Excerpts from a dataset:
--------------------

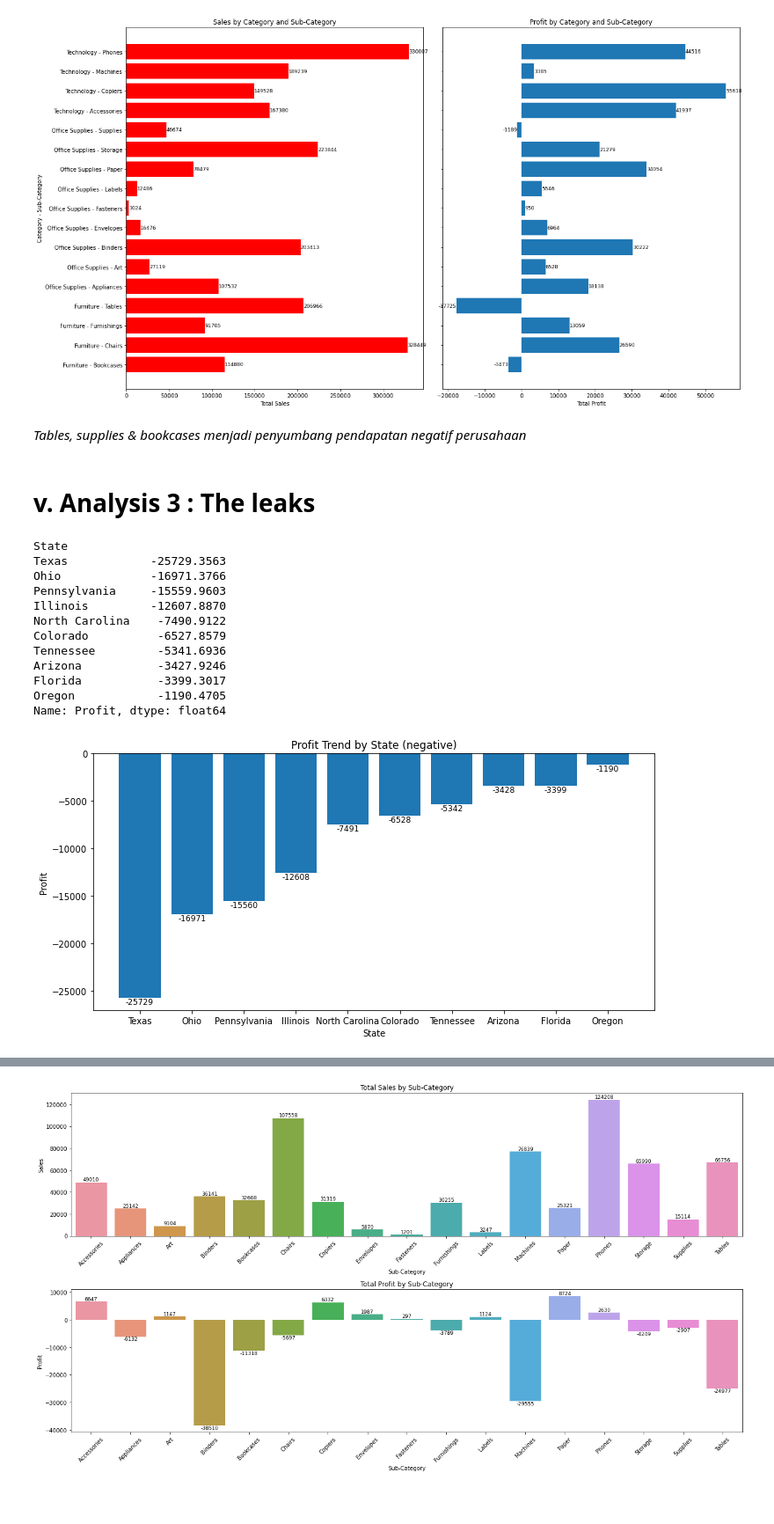
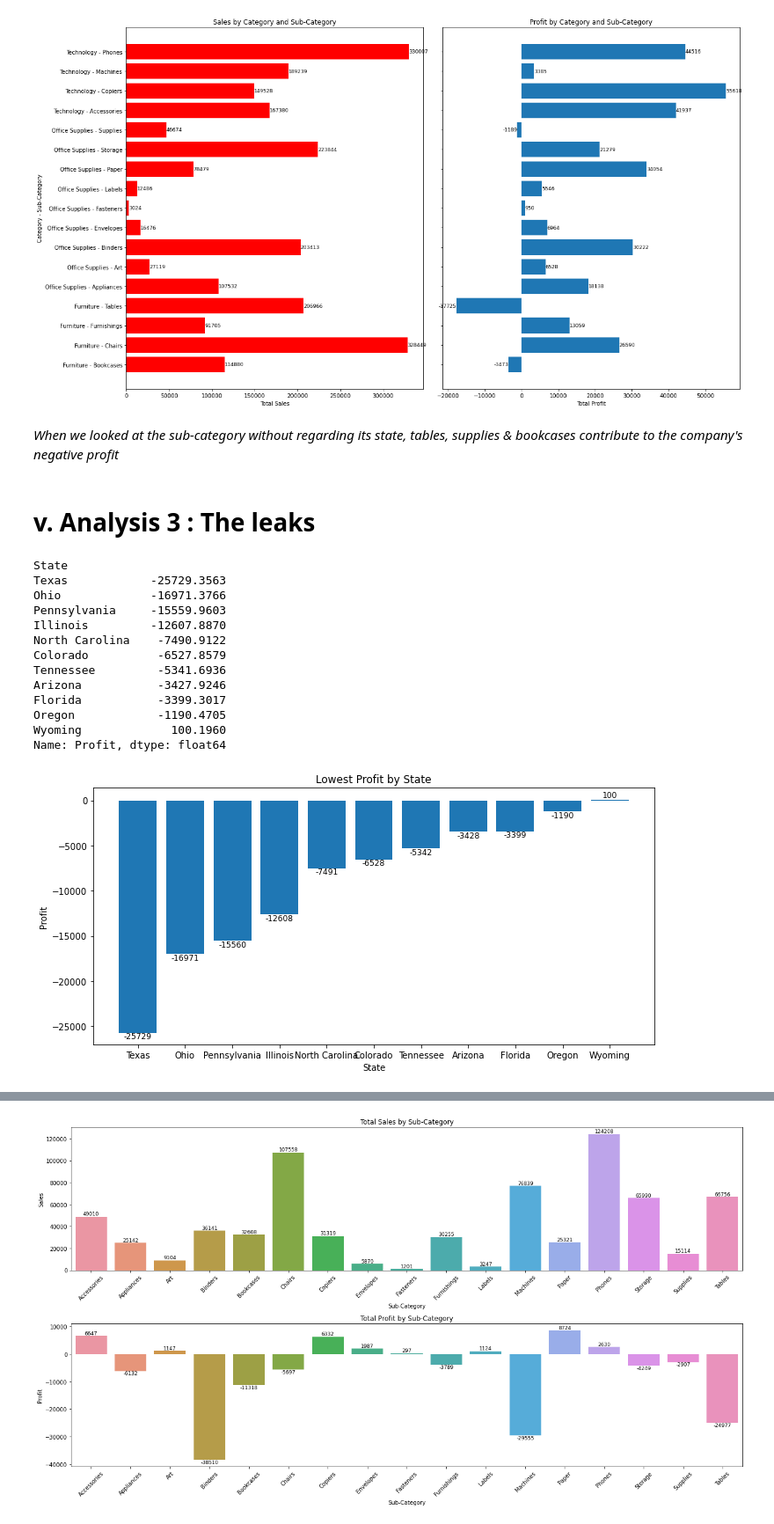
Before and after one commit to fahrizanrasyad/superstore-analysis, a Jupyter notebook: superstore_fahrizan-rasyad.ipynb, the cells around one changed output, grey strips where cells are left out. Shown: that part at 88% size. Drawn from its saved outputs; the diff is of its cells as text; code cells hidden in the pictures; blank space fills up the shorter version.

```diff
--- a/superstore_fahrizan-rasyad.ipynb
+++ b/superstore_fahrizan-rasyad.ipynb
@@ -541,13 +541,13 @@ plt.tight_layout()
 plt.show()
 # %% [output]
 [figure]
-# %% [markdown]
-*Tables, supplies & bookcases menjadi penyumbang pendapatan negatif perusahaan*
+# %% [markdown]
+*When we looked at the sub-category without regarding its state, tables, supplies & bookcases contribute to the company's negative profit*
 # %% [markdown]
 # v. Analysis 3 : The leaks
 # %%
 profit_per_state_sorted = profit_per_state.sort_values()
-profit_per_state_sorted = profit_per_state_sorted.head(10)
+profit_per_state_sorted = profit_per_state_sorted.head(11)
 profit_per_state_sorted
 # %% [output]
 State
@@ -561,27 +561,28 @@ Tennessee         -5341.6936
 Arizona           -3427.9246
 Florida           -3399.3017
 Oregon            -1190.4705
+Wyoming             100.1960
 Name: Profit, dtype: float64
 # %%
 neg_profit_city = df[df['State'].isin(profit_per_state_sorted.index)]
 #neg_profit_city
 
 # Grouping sales by according state
 profit_per_state_neg = neg_profit_city.groupby('State')['Profit'].sum().sort_values()
 
 # Create figure
 fig, axes = plt.subplots(1,1, figsize=(10,5))
 
 # Profit by state
 axes.bar(profit_per_state_neg.index, profit_per_state_neg.values)
 axes.set_xlabel('State')
 axes.set_ylabel('Profit')
-axes.set_title("Profit Trend by State (negative)")
+axes.set_title("Lowest Profit by State")
 
 for container in axes.containers:
     axes.bar_label(container, fmt='%.0f', label_type='edge', fontsize=9)
 
 plt.tight_layout()
 plt.show()
 # %% [output]
-[figure, old version]
+[figure, new version]
```
Also changed, not shown: parts of 33 cells of this notebook.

--------------------

The answer must be every line of the records that contains the word "cells".

* Exercise response:
Before and after one commit to fahrizanrasyad/superstore-analysis, a Jupyter notebook: superstore_fahrizan-rasyad.ipynb, the cells around one changed output, grey strips where cells are left out. Shown: that part at 88% size. Drawn from its saved outputs; the diff is of its cells as text; code cells hidden in the pictures; blank space fills up the shorter version.
Also changed, not shown: parts of 33 cells of this notebook.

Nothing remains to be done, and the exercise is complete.